Creativity happens: some of my most insightful ideas come to me during my meditation, even though I am not looking for them in my meditation. But they just pop up – creativity happens – it is not my doing. I have found that when I cease to struggle with a problem, when I stop resisting the problem, it is very simple, the solution is right there. Very often in the face of a problem our old patterns kick in, but again, breathe and come back to what is happening now, and it is very obvious what the next step should be.

Clarity and end of resistance: Writing is an important part of my work as a researcher and consultant. When I joined the PhD program I came in with the assumption that I cannot write and writing was a struggle. Each sentence was constructed with so much effort, which is the opposite of how I feel today. Now, I love writing, and it just flows (most of the time). Over time I have discovered two things. One, writing is hard in the absence of clarity. If you are not clear in your head, what you write will reflect that confusion. Regular breathing and mindfulness through the day helps me stay clear and focused and writing from that clear place is easy. Second, I found that much of struggle was a result of my resistance to writing. Once I dropped the resistance and simply wrote, I found that I could write. As simple as that, stop fighting and just do what needs to be done. Moving from the mental fight to the accepting heart has made my all aspects of my job a joy.

Align with true purpose: It is said that if you work in alignment with your true purpose, you will be supported. This statement may be hard to prove scientifically but I have found in my life over and over again, that when I work in alignment with my purpose I move forward much faster – new ideas will emerge, or people will show up, or situations will open up such that I can move in the direction of my goals faster.

These are just some of the ways mindfulness is helping me in my business.

What do you do to be more mindful? How has that helped you in your business?



  1. There is so much substance in this blog that I could respond to, so much to think about! I am mindful that just in the course of reading your piece, I was distracted and it took several attempts before I read the whole thing!

    It is helpful that you ask us what we do to be more mindful so in this case, I made a commitment to reading it, much like making an intention, and then it became a breeze. Just directing my mind to a task and focusing in on it helps.

    Like you, I find that having my own contemplative practice helps me in many ways, and especially with the ability to focus. There is certaily room for more practice in my practice, so thank you for this reminder to use the tools I have. :)

    I need to get beyond some resistance I am having around marketing and just do what needs to be done for my business which is indeed a joy, so it is a matter of giving up the silly fight that you refer to, and breathing into it, reminding myself and opening to my mission and how I can get that mission across in service to others, remembering that is so connected to my soul purpose--being a catalyst for more laughter and joy in the world through Laughter Yoga!
    I like to practice what I preach a bit more each day!

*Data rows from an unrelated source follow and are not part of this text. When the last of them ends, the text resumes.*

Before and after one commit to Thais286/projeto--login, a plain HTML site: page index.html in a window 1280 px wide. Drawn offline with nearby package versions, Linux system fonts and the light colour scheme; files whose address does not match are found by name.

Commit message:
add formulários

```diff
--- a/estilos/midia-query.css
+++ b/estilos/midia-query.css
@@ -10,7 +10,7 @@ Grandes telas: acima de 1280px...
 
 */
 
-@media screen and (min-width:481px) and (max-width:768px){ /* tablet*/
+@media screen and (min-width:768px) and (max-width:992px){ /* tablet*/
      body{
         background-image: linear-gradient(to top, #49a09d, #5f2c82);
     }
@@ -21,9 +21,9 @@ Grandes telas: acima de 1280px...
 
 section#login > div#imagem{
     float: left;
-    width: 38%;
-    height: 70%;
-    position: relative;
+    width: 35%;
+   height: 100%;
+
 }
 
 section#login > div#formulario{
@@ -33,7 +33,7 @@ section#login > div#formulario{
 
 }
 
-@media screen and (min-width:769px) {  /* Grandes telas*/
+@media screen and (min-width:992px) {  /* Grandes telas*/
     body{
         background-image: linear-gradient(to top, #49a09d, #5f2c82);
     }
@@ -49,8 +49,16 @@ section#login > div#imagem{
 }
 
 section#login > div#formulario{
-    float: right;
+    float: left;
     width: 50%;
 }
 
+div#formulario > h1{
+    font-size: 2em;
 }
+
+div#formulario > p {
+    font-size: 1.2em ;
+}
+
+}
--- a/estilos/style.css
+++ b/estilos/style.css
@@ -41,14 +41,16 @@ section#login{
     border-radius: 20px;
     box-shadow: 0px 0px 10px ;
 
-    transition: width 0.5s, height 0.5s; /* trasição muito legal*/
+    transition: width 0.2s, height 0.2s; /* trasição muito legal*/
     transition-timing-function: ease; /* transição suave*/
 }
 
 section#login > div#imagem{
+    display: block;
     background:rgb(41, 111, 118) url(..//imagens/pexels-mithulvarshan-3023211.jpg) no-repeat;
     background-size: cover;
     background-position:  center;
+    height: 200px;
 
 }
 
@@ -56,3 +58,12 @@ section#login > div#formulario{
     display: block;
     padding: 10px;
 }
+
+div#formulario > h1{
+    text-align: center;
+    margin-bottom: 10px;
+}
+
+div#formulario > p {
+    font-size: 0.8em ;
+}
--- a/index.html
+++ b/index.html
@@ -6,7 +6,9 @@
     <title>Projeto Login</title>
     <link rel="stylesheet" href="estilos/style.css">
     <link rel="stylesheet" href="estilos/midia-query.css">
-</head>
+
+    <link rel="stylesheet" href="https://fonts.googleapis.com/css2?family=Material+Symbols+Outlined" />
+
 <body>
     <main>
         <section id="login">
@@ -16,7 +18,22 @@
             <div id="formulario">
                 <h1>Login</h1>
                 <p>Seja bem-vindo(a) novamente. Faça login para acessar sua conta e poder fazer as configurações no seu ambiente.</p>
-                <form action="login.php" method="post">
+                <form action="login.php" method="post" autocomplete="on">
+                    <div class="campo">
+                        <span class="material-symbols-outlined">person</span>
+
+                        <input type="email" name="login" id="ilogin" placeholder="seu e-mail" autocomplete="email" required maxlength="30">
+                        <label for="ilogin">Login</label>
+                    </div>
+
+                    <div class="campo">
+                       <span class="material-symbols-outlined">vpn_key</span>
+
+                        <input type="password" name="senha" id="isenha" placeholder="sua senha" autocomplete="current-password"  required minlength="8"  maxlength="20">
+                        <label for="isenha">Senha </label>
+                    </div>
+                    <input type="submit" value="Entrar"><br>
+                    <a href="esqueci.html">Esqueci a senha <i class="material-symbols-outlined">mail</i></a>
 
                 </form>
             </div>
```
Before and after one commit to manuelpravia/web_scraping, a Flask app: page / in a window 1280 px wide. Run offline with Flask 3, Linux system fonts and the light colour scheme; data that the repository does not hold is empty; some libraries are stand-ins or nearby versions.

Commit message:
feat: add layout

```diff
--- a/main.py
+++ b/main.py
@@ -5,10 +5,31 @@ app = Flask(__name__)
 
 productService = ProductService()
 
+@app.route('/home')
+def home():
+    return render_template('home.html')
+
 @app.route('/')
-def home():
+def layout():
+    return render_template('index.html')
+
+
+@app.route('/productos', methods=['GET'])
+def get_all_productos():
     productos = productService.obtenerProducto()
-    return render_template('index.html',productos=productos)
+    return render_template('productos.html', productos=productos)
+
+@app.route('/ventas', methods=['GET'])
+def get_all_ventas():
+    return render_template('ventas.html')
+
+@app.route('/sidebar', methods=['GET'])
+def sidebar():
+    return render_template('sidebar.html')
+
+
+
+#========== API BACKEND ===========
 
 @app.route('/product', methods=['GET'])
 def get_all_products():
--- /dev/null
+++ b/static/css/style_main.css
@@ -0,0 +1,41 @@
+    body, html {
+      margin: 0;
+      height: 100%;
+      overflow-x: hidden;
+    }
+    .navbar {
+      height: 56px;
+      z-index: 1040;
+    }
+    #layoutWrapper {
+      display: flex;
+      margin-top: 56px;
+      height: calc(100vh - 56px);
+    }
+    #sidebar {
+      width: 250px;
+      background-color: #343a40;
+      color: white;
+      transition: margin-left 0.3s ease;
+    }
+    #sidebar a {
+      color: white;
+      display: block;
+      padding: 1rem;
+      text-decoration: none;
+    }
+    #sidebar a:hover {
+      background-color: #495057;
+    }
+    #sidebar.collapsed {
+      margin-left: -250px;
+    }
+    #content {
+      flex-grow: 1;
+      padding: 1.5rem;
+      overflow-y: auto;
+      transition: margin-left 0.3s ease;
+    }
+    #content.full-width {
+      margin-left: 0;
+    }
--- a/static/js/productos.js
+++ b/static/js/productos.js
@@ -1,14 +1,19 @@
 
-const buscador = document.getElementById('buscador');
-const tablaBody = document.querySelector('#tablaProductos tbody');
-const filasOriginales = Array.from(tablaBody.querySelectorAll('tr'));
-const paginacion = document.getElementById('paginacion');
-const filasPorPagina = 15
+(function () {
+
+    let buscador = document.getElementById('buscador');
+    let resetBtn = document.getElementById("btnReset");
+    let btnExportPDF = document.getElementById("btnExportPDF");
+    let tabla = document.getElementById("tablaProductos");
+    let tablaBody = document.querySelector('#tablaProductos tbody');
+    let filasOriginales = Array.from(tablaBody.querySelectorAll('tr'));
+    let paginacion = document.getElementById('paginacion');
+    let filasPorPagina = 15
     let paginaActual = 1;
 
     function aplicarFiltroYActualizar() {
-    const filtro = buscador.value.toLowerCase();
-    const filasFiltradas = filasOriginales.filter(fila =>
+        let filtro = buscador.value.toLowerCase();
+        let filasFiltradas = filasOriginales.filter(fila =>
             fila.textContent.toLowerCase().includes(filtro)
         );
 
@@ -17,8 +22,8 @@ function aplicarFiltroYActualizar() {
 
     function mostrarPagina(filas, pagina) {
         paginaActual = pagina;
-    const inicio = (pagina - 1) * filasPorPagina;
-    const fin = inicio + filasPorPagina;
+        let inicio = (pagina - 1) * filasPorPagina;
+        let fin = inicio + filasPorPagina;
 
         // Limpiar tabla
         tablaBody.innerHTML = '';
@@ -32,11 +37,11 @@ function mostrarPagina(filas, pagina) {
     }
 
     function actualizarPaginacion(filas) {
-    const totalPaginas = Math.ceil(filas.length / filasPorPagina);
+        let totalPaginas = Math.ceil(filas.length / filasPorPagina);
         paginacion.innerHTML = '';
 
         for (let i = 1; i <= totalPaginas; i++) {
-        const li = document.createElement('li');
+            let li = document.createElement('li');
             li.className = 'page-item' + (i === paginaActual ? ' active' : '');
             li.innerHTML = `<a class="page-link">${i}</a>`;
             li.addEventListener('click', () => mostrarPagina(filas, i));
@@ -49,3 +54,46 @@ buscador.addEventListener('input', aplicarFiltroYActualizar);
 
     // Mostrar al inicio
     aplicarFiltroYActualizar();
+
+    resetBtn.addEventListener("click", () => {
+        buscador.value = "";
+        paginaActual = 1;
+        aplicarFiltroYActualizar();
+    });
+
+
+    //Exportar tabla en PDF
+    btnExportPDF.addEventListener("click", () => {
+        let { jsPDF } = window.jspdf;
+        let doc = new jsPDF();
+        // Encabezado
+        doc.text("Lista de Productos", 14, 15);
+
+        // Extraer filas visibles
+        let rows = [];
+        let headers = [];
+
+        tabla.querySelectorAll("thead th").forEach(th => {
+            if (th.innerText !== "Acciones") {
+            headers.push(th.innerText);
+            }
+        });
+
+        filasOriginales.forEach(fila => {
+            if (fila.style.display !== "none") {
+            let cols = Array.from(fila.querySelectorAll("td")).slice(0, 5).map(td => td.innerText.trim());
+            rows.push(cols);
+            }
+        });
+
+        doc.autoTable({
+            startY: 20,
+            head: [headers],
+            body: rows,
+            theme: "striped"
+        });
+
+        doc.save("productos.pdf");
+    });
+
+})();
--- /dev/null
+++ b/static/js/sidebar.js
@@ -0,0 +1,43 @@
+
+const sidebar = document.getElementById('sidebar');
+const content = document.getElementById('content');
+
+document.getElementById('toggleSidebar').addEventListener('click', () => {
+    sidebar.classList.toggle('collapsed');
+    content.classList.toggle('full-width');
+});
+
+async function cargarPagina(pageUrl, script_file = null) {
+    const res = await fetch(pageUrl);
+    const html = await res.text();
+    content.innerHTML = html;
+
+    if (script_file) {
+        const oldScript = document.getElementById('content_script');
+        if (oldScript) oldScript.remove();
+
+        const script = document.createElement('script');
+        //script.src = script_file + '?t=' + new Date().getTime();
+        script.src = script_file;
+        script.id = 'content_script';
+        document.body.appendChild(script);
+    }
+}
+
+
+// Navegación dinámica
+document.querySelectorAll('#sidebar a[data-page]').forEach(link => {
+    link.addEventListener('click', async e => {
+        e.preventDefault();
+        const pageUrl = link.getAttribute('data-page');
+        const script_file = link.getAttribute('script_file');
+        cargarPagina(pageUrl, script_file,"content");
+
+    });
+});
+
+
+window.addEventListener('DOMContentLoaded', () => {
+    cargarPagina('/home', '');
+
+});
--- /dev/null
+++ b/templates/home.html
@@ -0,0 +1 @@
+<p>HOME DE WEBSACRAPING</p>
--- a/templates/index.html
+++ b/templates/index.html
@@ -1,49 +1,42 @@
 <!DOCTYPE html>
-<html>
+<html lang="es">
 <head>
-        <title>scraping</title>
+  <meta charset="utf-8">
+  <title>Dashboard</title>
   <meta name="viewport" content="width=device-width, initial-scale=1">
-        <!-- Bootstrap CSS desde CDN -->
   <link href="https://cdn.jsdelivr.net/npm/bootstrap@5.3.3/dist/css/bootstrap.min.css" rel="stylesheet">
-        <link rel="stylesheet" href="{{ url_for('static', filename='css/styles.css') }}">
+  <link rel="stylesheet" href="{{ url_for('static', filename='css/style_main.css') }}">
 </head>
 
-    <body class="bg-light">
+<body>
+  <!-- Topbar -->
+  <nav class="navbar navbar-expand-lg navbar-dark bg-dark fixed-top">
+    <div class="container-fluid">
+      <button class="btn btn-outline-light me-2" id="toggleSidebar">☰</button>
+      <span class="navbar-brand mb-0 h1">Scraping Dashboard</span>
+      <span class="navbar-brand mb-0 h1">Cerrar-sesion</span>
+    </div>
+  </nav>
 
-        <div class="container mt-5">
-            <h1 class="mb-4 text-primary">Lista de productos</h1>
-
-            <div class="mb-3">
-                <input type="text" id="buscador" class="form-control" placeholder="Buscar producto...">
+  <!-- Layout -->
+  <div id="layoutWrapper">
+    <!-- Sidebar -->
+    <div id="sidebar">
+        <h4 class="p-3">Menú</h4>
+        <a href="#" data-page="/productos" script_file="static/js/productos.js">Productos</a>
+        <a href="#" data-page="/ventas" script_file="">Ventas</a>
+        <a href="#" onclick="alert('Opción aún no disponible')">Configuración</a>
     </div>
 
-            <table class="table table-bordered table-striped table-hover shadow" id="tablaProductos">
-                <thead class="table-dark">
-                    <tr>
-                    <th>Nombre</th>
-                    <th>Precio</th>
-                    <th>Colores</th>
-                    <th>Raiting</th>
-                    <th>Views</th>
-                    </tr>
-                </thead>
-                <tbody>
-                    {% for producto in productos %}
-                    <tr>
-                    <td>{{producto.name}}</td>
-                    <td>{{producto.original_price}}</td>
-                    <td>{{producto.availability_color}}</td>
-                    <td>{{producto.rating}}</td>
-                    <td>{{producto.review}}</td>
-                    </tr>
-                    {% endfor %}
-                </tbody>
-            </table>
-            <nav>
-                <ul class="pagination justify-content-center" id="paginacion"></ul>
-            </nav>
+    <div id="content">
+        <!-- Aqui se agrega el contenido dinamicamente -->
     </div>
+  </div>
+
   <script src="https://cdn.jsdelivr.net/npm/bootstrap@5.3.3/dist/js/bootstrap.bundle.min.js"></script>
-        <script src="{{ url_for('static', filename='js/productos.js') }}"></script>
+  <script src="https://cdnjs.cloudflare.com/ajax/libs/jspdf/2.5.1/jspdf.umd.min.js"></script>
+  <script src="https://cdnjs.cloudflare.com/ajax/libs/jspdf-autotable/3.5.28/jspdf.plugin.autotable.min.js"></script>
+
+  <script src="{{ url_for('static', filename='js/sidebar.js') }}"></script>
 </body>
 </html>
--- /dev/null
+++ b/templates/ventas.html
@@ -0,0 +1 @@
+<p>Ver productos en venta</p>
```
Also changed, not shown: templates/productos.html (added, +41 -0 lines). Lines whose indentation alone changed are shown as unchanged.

  2. Indeed Mary, there is much need for laughter in this world. When I randomly look at people's faces in traffic or in a coffee shop, I find most people so serious. I am happy to see you move forward in your mission.
    Thanks for posting your comments :)

  3. Wow, I feel like a lot that I have been thinking is in your words! You are so right that it is oftentimes difficult to stay in the present moment, enjoying what we have NOW. It is so easy to slip into the past ("I wish I were here or there right now just like I was last year at this time") or worry about the future (Where will I be four months from now?) in whatever we are doing. If we are often chasing and preparing for that better tomorrow, when will we allow ourselves to stop for a moment and be happy with our progress? In this hectic world, "relax" seems to be more of a luxury than a well deserved rest.